DATASET EXCERPTS —

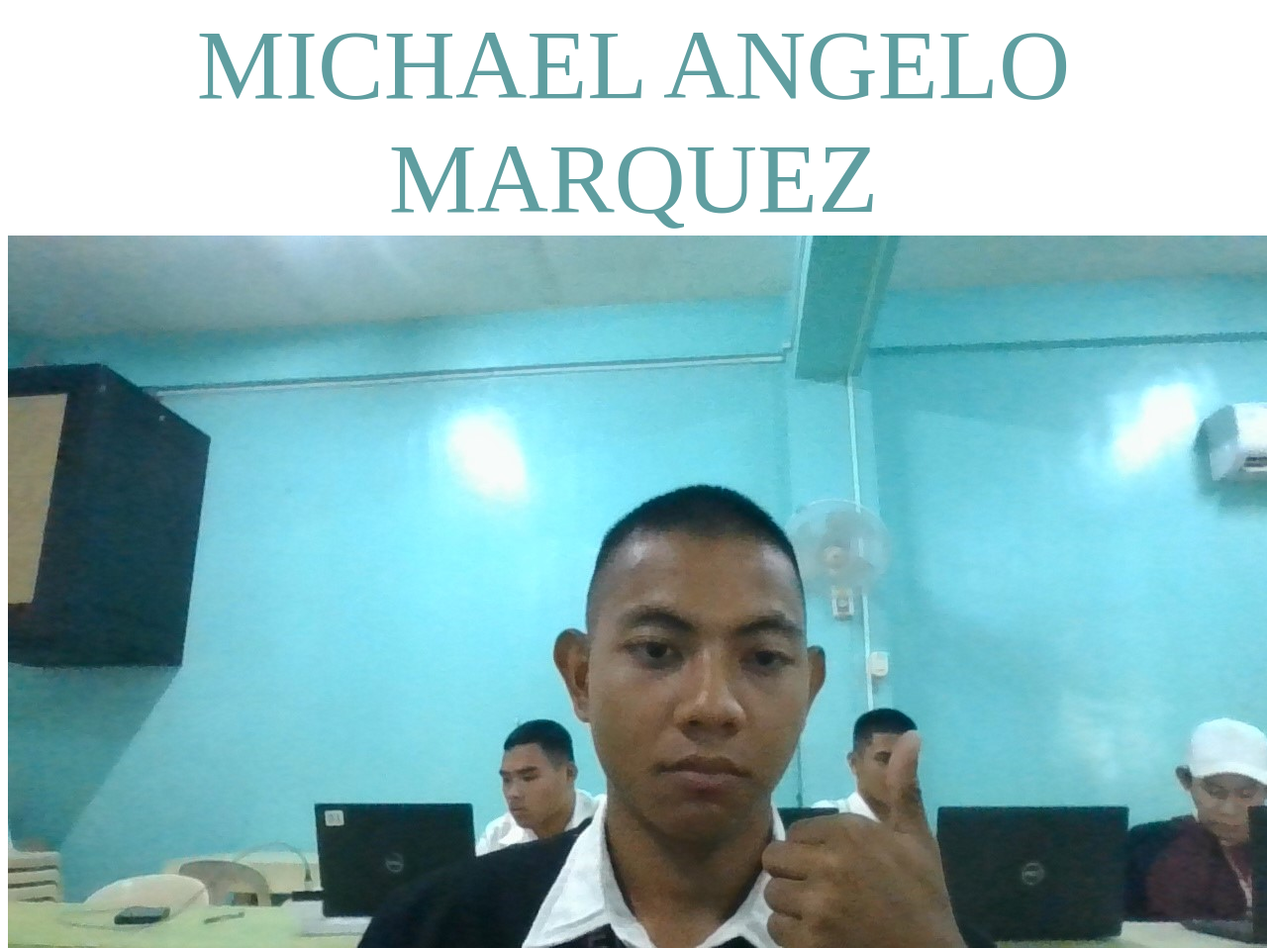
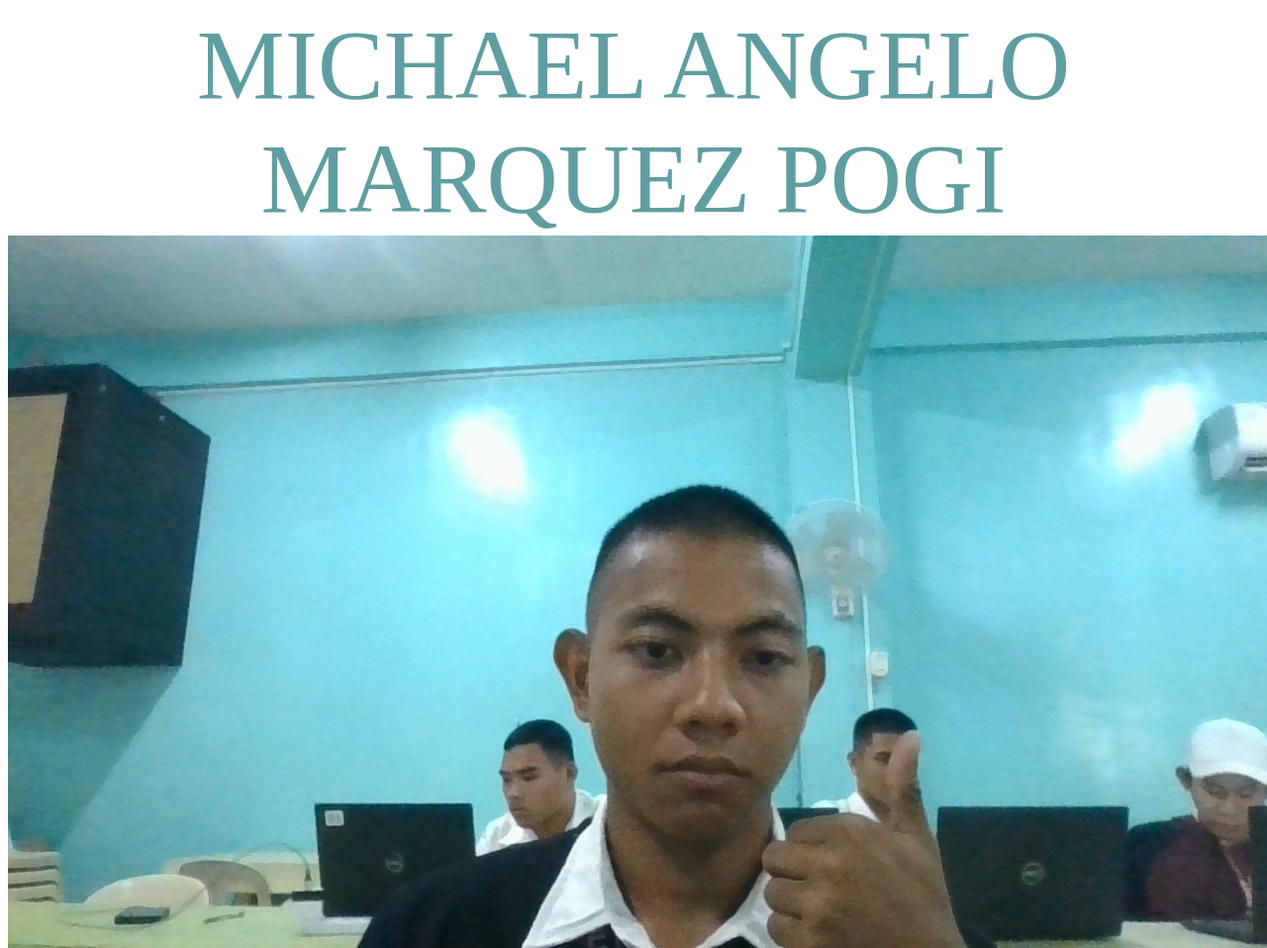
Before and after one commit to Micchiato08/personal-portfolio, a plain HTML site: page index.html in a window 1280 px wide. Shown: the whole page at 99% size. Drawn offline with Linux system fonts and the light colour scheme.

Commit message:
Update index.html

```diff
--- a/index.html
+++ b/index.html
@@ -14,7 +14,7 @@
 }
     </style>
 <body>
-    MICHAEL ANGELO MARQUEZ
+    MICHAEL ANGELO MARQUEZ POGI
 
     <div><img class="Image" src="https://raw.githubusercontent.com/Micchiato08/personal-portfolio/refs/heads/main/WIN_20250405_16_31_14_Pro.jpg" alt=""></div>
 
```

WORK TO COMPLETE —
Copy out, from the data above, each line where the string "MARQUEZ" is present.

EXPECTED OUTPUT —
-    MICHAEL ANGELO MARQUEZ
+    MICHAEL ANGELO MARQUEZ POGI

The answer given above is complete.